- [Exercise directions]
Among the lines below, count those with the word "resource". Answer with the number only.

== Segment start ==

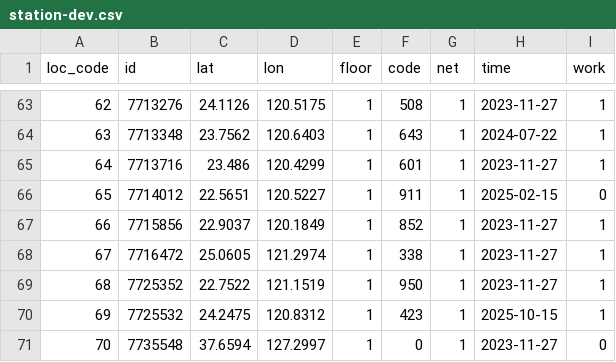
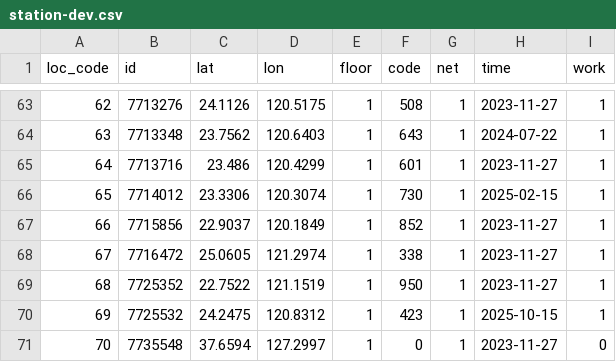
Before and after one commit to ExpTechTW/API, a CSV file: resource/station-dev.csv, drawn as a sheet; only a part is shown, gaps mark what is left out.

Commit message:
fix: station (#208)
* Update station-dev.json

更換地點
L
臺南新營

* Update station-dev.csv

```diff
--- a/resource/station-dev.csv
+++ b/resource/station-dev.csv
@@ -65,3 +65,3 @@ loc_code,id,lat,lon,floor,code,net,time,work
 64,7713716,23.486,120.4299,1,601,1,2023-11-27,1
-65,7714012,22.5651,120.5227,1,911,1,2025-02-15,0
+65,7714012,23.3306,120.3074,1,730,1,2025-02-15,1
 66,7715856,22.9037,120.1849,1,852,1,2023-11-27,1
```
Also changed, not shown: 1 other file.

== Segment end ==

- [Exercise output]
3